A survey of multifamily property owners shows a dire situation for the owners of small buildings in New York City.
The Community Housing Improvement Program (CHIP) found that nearly two-thirds of all commercial properties located in rent-stabilized buildings have failed to pay any rent so far in May. Additionally, residential rental income is roughly 20 percent behind expected returns so far this month, which trails behind national averages.
The data, collected by surveying the owners and operators of more than 100,000 units of rent-stabilized housing, also revealed that nearly a quarter of residential tenants are not paying any rent. It is clear that New York City remains the epicenter of the economic disaster caused by the COVID-19 pandemic.
“Unless the federal government steps in to help renters and owners in a big way, we are going to see a housing disaster the likes of which we have never seen,” said Jay Martin, Executive Director of CHIP.
“Congress must provide financial aid directly to renters and the state must match that with property tax relief for owners or in weeks, not months, we will see buildings going under.”
Respondents to the survey reported that they collected 82 percent of residential rent in April. Commercial rent collection was only 34 percent. Many rent-stabilized buildings have commercial storefronts on the first floor that subsidize residential tenants who pay vastly below market rate.
“There are hundreds of buildings in New York City operating at a loss because of COVID-19 and many of them will not be able to survive another month without help,” Said Martin. “If officials do not immediately target relief to lower income renters and small owners who have mounting monthly expenses, they will not be able to reverse the damage this crisis will have on our city.”
The survey also looked at an additional subset of buildings who have been targeted by public rent strikes. It found that rent collection in those properties was around 70%, only slightly trailing the larger trends for residential rent collection.

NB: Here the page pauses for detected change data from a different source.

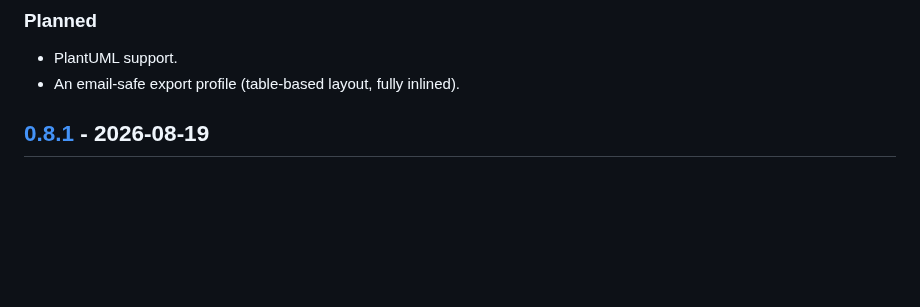
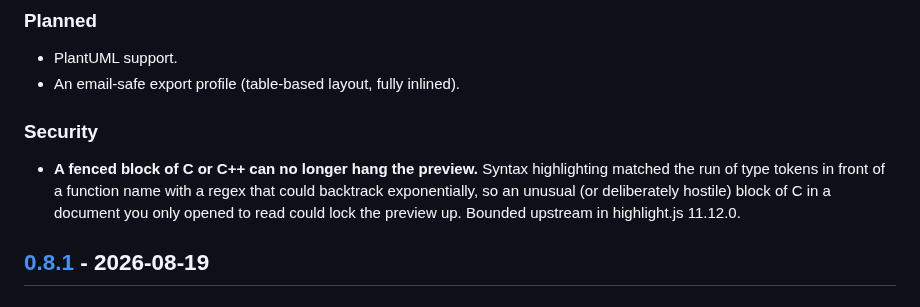
Before and after one commit to owenpkent/markcopy, a Markdown page: CHANGELOG.md, the part around the change. Drawn GitHub-style; blank space fills up the shorter version.

Commit message:
docs(changelog): record the highlight.js ReDoS fix
highlight.js 11.12.0 (#41) bounds the run of type tokens matched in front
of a function name in the C and C++ grammars, which could otherwise
backtrack exponentially. Since the preview highlights whatever document
is opened, that was a hang reachable by reading a file, so it belongs
under Security rather than buried in the dependency bump.

```diff
--- a/CHANGELOG.md
+++ b/CHANGELOG.md
@@ -8,6 +8,10 @@ All notable changes to MarkCopy are documented here. The format follows [Keep a
 
 - PlantUML support.
 - An email-safe export profile (table-based layout, fully inlined).
+
+### Security
+
+- **A fenced block of C or C++ can no longer hang the preview.** Syntax highlighting matched the run of type tokens in front of a function name with a regex that could backtrack exponentially, so an unusual (or deliberately hostile) block of C in a document you only opened to read could lock the preview up. Bounded upstream in highlight.js 11.12.0.
 
 ## [0.8.1] - 2026-08-19
 
```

While the sample size is small, the data suggests that political activism is not a major factor in the decline in residential rent collections for the month of May.

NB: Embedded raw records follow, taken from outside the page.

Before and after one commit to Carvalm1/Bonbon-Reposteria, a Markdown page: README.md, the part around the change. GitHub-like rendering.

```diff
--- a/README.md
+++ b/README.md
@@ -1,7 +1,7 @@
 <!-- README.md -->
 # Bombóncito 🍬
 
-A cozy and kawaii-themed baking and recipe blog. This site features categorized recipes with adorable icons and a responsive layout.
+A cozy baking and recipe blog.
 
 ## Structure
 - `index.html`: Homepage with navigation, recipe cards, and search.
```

The survey was conducted from May 13 to May 18. It included a balanced mix of small property owners (less than 50 units), larger property owners (more than 1,000 units) and the majority of respondents own or operate portfolios in between those ranges.
As Executive Order signed by Governor Andrew Cuomo has provided some relief for New York state property owners affected by COVID-19 and there is currently legislation in the New York State Senate (Senate Bill 8125-A) and Assembly which would allow a commercial landlord suffering financial hardship due to tenants’ not paying rent to suspend a fraction of the mortgage payments for 90 days.

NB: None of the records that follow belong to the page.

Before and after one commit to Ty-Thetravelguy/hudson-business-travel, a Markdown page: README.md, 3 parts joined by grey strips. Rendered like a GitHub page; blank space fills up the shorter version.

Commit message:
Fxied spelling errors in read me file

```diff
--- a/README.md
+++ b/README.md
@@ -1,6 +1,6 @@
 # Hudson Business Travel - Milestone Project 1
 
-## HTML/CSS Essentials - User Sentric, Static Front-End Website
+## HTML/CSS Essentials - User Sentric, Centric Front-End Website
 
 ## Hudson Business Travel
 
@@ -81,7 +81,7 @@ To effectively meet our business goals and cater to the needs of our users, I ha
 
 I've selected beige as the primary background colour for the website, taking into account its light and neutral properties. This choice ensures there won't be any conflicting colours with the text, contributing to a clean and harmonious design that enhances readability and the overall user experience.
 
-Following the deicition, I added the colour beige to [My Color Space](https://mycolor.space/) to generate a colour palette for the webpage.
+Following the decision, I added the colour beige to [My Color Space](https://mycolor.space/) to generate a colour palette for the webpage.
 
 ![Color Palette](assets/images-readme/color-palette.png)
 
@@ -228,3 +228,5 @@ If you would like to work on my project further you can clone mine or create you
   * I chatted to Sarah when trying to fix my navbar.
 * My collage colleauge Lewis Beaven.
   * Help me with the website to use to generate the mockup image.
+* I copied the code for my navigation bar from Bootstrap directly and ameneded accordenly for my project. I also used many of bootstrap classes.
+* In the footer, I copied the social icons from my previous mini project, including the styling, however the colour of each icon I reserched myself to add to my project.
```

A group called NYC Landlords Unite has also raised a petition seeking Property Tax and Mortgage forgiveness. “We are the state’s customer, paying for salaries, social programs, infrastructure and beyond,” says the group’s website. “We cannot sit by idly as the system continues to bleed us dry. Even tenants continue to receive aid, while landlords are offered nothing. No one is considering our expenses, maintenance, landlord/renter issues.
“We will not sit by as our property is taken and we are left with nothing. We will fight for property tax relief because it’s the right thing to do.”